Enjoy the first book review Tuesday of the year!

Among the Beasts & Briars by Ashley Poston

Among the Beasts & Briars–Ashley Poston

Cerys leads a quiet life in the kingdom of Aloriya, working with her father to tend the royal gardens. But behind her life of peace is a haunted past–as a child, the woods surrounding her kingdom stole her friends and her mother. She has never seen them again since. But by some miracle, the woods left Cerys alone, marked only by traces of magic in her blood.

When the woods invade the coronation of Aloriya’s new queen, Cerys is forced to flee. Joined by a familiar fox who followed close behind her in the gardens and a bear hiding momentous secrets, she must journey to the heart of the woods, where it is said that an isolated town has escaped the curse that took her mother and friends. But the woods hold secrets darker than the three could ever know…

Fantastic Mr Fox Animated GIF | Fantastic mr fox, Fox gif, Mr fox
Soul of Stars spoilers without context

TW/CW (from Ashley Poston): Frightening Situations, Secondary Character Death, Trypophobia, Bleeding/Self-Harm (not suicidal), Animal Attack, Blood, Grotesque Transformations

I saw a fox outside my window this morning when I woke up…maybe it was a sign that today was the perfect day to write this review…

I think Among the Beasts & Briars was the last book I read this year, and I honestly can’t think of a better book that I could’ve ended the year on. Ashley Poston’s pulled off another masterpiece, chock-full of lovable characters and lush imagery.

With all of Poston’s novels, what shines the most is usually the characters; I’m delighted to say that Among the Beasts & Briars was no exception! Cerys was such a lovable heroine. I’m always drawn to and relate to characters who don’t possess the typical qualities of traditional heroes/heroines–they’d rather stay on the sidelines, aren’t quite so brave, and are unwillingly forced into strange situations. Like Aurora Rising, I really resonated with the message that you don’t have to be brave or be from a noble background to be the hero of your own story, and Cerys exemplifies that theme in its fullest.

And I can’t talk about characters without talking about Fox! He was such a delightful character, and I loved his development as he grappled with his transformation. There’s no shortage of interesting details in his POV of the shifts between his fox form and the unintentional human form, and he and Cerys had the best chemistry. Vala was also wonderful, and they made for a perfect trio of fantasy misfits. I won’t spoil anything, but Seren was one of my favorites too–REDEMPTION ARCS DONE RIGHT, PEOPLE!

VFX Movies Gallery

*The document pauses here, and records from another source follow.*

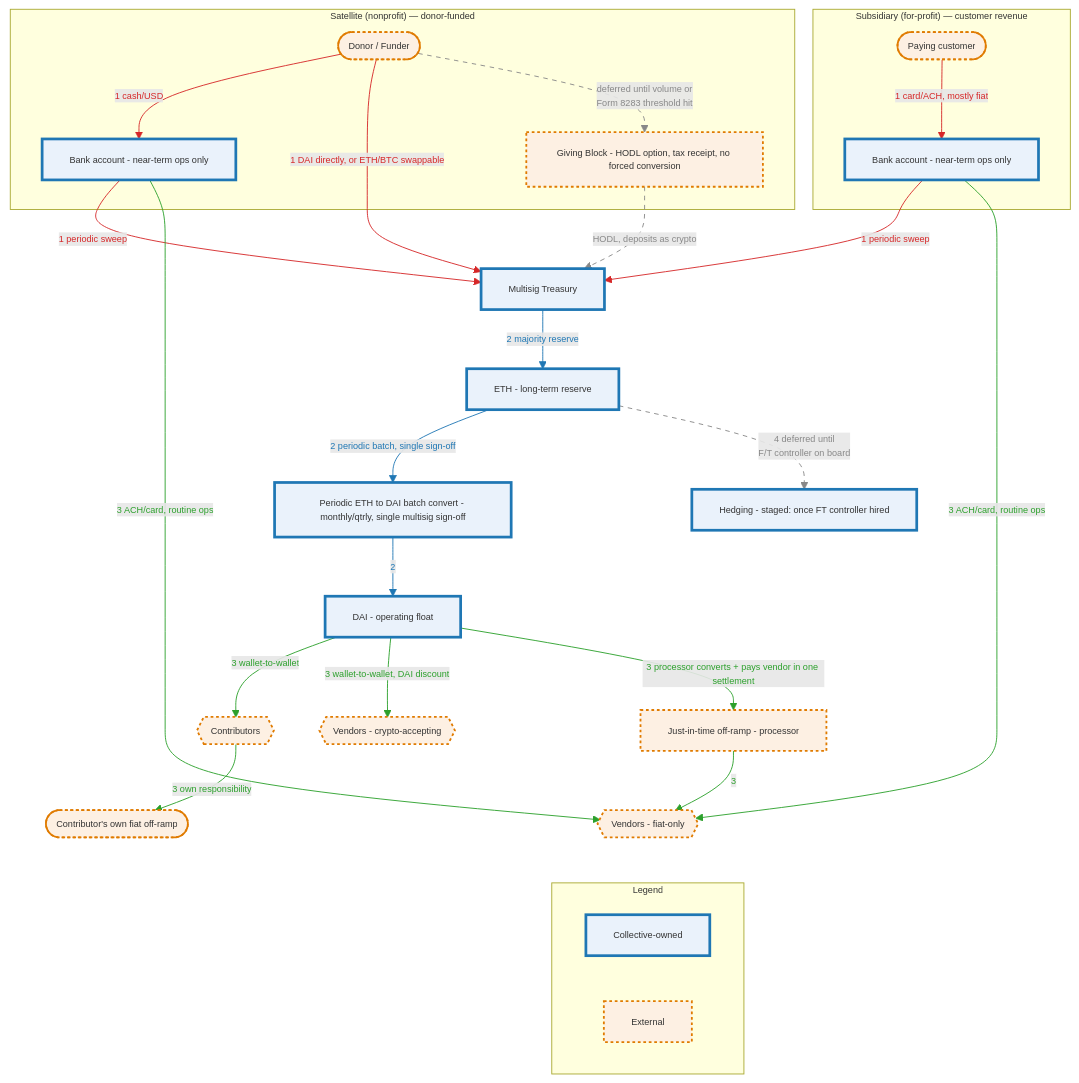
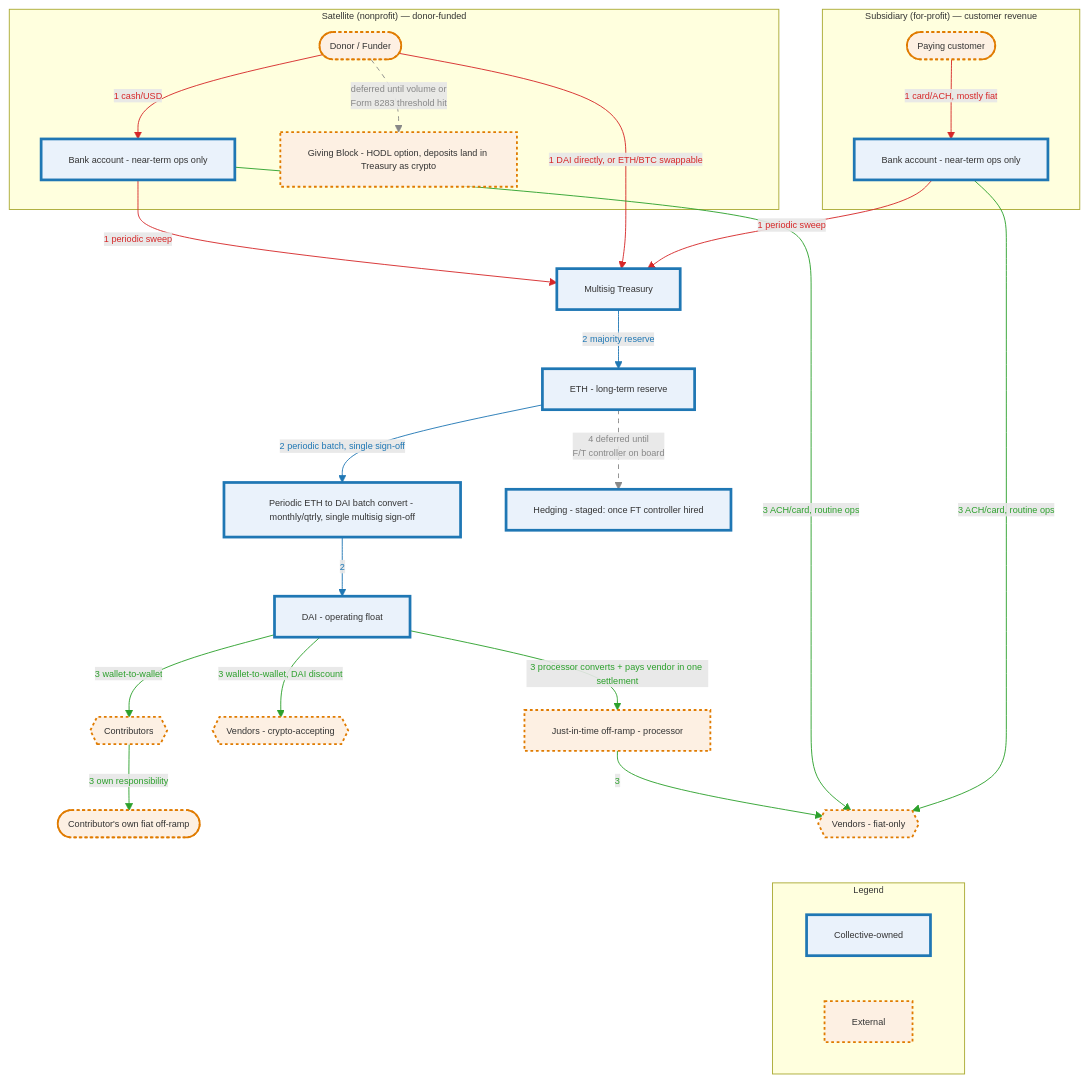
Before and after one commit to doikayt/admin: the third of 4 diagrams in governance/commons-hub-pattern.md, drawn with Mermaid.

Commit message:
docs: drop Giving Block's outbound edge to Treasury to fix layout pull
Subgraph membership alone wasn't enough - the outbound edge to the
centrally-positioned Treasury node was still pulling it toward the
middle regardless of which subgraph it was declared in. Now
DonationProcessor connects only to Donor, fully contained within
SAT; "deposits land in Treasury as crypto" moved into the node's
own label instead of a drawn arrow. Renumbered linkStyle indices for
the removed edge.

````diff
--- a/governance/commons-hub-pattern.md
+++ b/governance/commons-hub-pattern.md
@@ -880,68 +880,67 @@
 ```mermaid
 %%{init: {"themeVariables": {"fontSize": "10px"}}}%%
 flowchart TD
     subgraph SAT["Satellite (nonprofit) — donor-funded"]
         Donor([Donor / Funder])
         SatBank[Bank account - near-term ops only]
-        DonationProcessor[Giving Block - HODL option, tax receipt, no forced conversion]
+        DonationProcessor[Giving Block - HODL option, deposits land in Treasury as crypto]
     end
 
     subgraph SUB["Subsidiary (for-profit) — customer revenue"]
         Customer([Paying customer])
         SubBank[Bank account - near-term ops only]
     end
 
     Treasury[Multisig Treasury]
     BatchConvert[Periodic ETH to DAI batch convert - monthly/qtrly, single multisig sign-off]
     DAIFloat[DAI - operating float]
     ETHReserve[ETH - long-term reserve]
     Contributors{{Contributors}}
     ContribOfframp([Contributor's own fiat off-ramp])
     VendorsCrypto{{Vendors - crypto-accepting}}
     OffRampJIT[Just-in-time off-ramp - processor]
     VendorsFiat{{Vendors - fiat-only}}
     Hedge[Hedging - staged: once FT controller hired]
 
     subgraph LEGEND["Legend"]
         L1[Collective-owned]
         L2[External]
     end
 
     Donor -- "1 cash/USD" --> SatBank
     SatBank -- "1 periodic sweep" --> Treasury
     Donor -- "1 DAI directly, or ETH/BTC swappable" --> Treasury
     Customer -- "1 card/ACH, mostly fiat" --> SubBank
     SubBank -- "1 periodic sweep" --> Treasury
 
     Donor -.->|"deferred until volume or<br/>Form 8283 threshold hit"| DonationProcessor
-    DonationProcessor -.->|"HODL, deposits as crypto"| Treasury
 
     Treasury -- "2 majority reserve" --> ETHReserve
     ETHReserve -- "2 periodic batch, single sign-off" --> BatchConvert
     BatchConvert -- "2" --> DAIFloat
 
     DAIFloat -- "3 wallet-to-wallet" --> Contributors
     Contributors -- "3 own responsibility" --> ContribOfframp
     DAIFloat -- "3 wallet-to-wallet, DAI discount" --> VendorsCrypto
     DAIFloat -- "3 processor converts + pays vendor in one settlement" --> OffRampJIT
     OffRampJIT -- "3" --> VendorsFiat
     SatBank -- "3 ACH/card, routine ops" --> VendorsFiat
     SubBank -- "3 ACH/card, routine ops" --> VendorsFiat
 
     ETHReserve -.->|"4 deferred until<br/>F/T controller on board"| Hedge
 
     VendorsFiat ~~~ LEGEND
 
     linkStyle 0,1,2,3,4 stroke:#d62728,color:#d62728
-    linkStyle 7,8,9 stroke:#1f77b4,color:#1f77b4
-    linkStyle 10,11,12,13,14,15,16 stroke:#2ca02c,color:#2ca02c
-    linkStyle 5,6,17 stroke:#888888,color:#888888,stroke-dasharray: 5 5
+    linkStyle 6,7,8 stroke:#1f77b4,color:#1f77b4
+    linkStyle 9,10,11,12,13,14,15 stroke:#2ca02c,color:#2ca02c
+    linkStyle 5,16 stroke:#888888,color:#888888,stroke-dasharray: 5 5
 
     classDef owned fill:#eaf2fb,stroke:#1f77b4,stroke-width:3px
     classDef external fill:#fdf0e3,stroke:#e07b00,stroke-width:2px,stroke-dasharray:3 3
     class L1 owned
     class L2 external
     class Treasury,SatBank,SubBank,BatchConvert,DAIFloat,ETHReserve,Hedge owned
     class Donor,DonationProcessor,Customer,Contributors,ContribOfframp external
     class VendorsCrypto,OffRampJIT,VendorsFiat external
 ```
````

I also loved the fantasy world of Aloriya and the woods. Poston’s prose makes for so much lush imagery, making for a world that’s as lived-in as it is fantastical. My favorite aspect was absolutely the Woodcurse–there was clearly so much time spent creating the mythology around it, and it was simultaneously fascinating and creepy. And Hellboy made me a sucker for all sorts of spooky monsters, and everything that got swallowed by the Woodcurse just made the paranormal part of my heart so happy.

As with most of Poston’s novels, Among the Beasts & Briars was reasonably dark, but at its heart, it had such a resonant warmth to it, a glimmer of hope and joy no matter what. With every novel she writes, it clearly shines through how much she loves crafting stories, and it shines through on every page.

All in all, a fresh and unique addition to Poston’s pantheon of masterful literature. 5 stars!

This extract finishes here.